> [TASK DIRECTIONS]:
Search the entries below for the string "main" and copy the lines that hold it.

EXERCISE INPUT Block Start

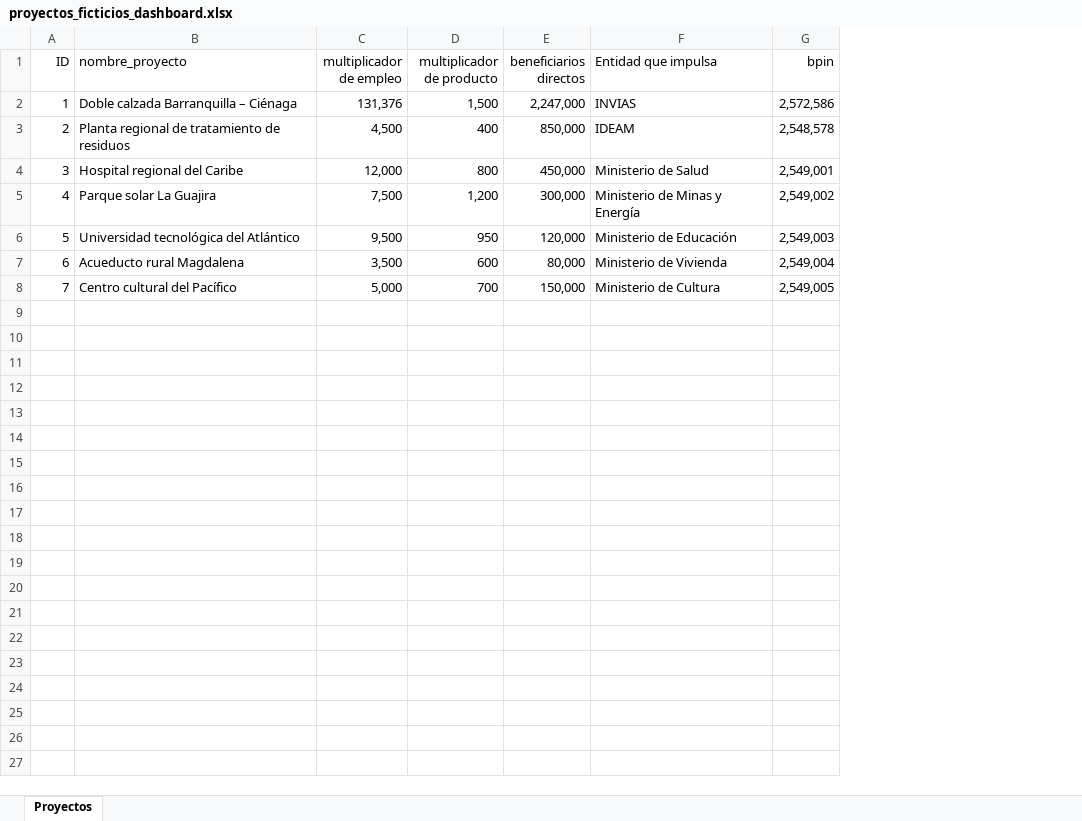
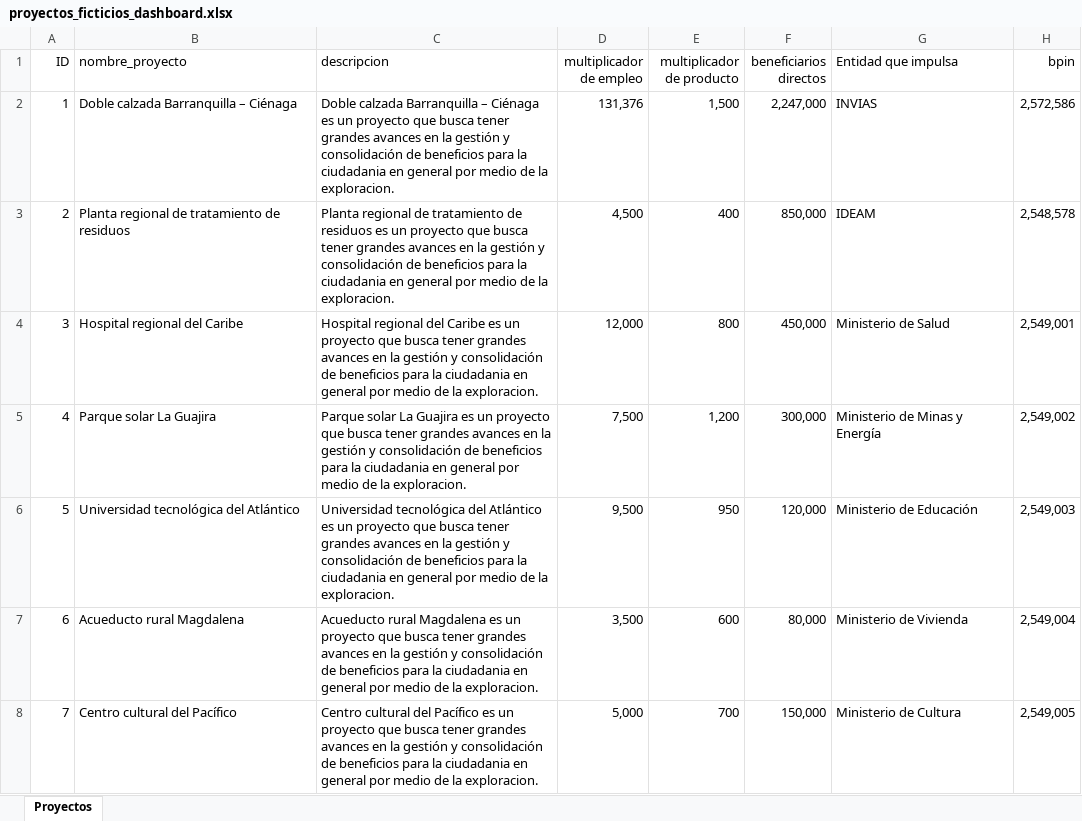
Before and after one commit to DaniellaGuerra6/TAREA_CCB, an Excel workbook: data/proyectos_ficticios_dashboard.xlsx, sheet Proyectos, drawn as a sheet; only a part is shown; values as stored, in another font and other column widths than the file's, no borders; the diff names each change by its address in the sheet, - before the commit and + after, or states it on an @@ line.

```diff
--- a/data/proyectos_ficticios_dashboard.xlsx (sheet Proyectos)
+++ b/data/proyectos_ficticios_dashboard.xlsx (sheet Proyectos)
+column C (descripcion), rows 2-8: Doble calzada Barranquilla – Ciénaga es un proyecto que busca tener grandes avances en la gestión y consolidación de beneficios para la ciudadania en general por medio de la exploracion. | Planta regional de tratamiento de residuos es un proyecto que busca tener grandes avances en la gestión y consolidación de beneficios para la ciudadania en general por medio de la exploracion. | Hospital regional del Caribe es un proyecto que busca tener grandes avances en la gestión y consolidación de beneficios para la ciudadania en general por medio de la exploracion. | Parque solar La Guajira es un proyecto que busca tener grandes avances en la gestión y consolidación de beneficios para la ciudadania en general por medio de la exploracion. | Universidad tecnológica del Atlántico es un proyecto que busca tener grandes avances en la gestión y consolidación de beneficios para la ciudadania en general por medio de la exploracion. | Acueducto rural Magdalena es un proyecto que busca tener grandes avances en la gestión y consolidación de beneficios para la ciudadania en general por medio de la exploracion. | Centro cultural del Pacífico es un proyecto que busca tener grandes avances en la gestión y consolidación de beneficios para la ciudadania en general por medio de la exploracion.
```
Also changed, not shown: 14 other files.
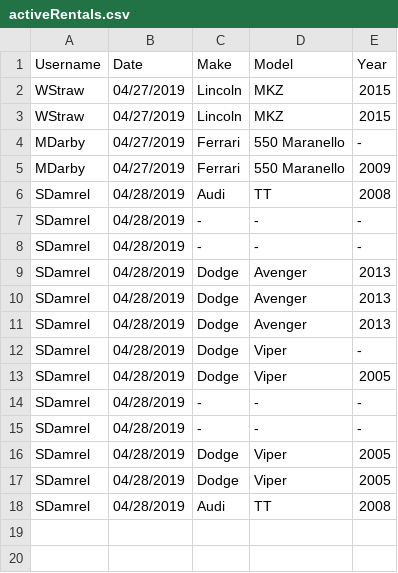
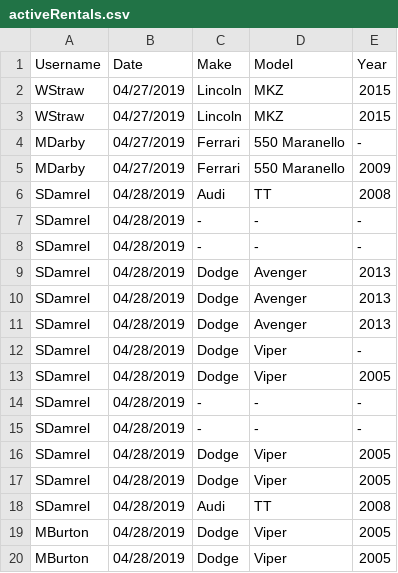
Before and after one commit to baylorSailor/C.A.R., a CSV file: CurrentApp/src/main/resources/activeRentals.csv, drawn as a sheet; the diff names each change by its address in the sheet, - before the commit and + after, or states it on an @@ line.

```diff
--- a/CurrentApp/src/main/resources/activeRentals.csv
+++ b/CurrentApp/src/main/resources/activeRentals.csv
+row 19: MBurton | 04/28/2019 | Dodge | Viper | 2005
+row 20: MBurton | 04/28/2019 | Dodge | Viper | 2005
```
Also changed, not shown: CurrentApp/src/main/resources/users.csv, 8 other files.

EXERCISE INPUT Block End

> [RESULT]:
Before and after one commit to baylorSailor/C.A.R., a CSV file: CurrentApp/src/main/resources/activeRentals.csv, drawn as a sheet; the diff names each change by its address in the sheet, - before the commit and + after, or states it on an @@ line.
--- a/CurrentApp/src/main/resources/activeRentals.csv
+++ b/CurrentApp/src/main/resources/activeRentals.csv
Also changed, not shown: CurrentApp/src/main/resources/users.csv, 8 other files.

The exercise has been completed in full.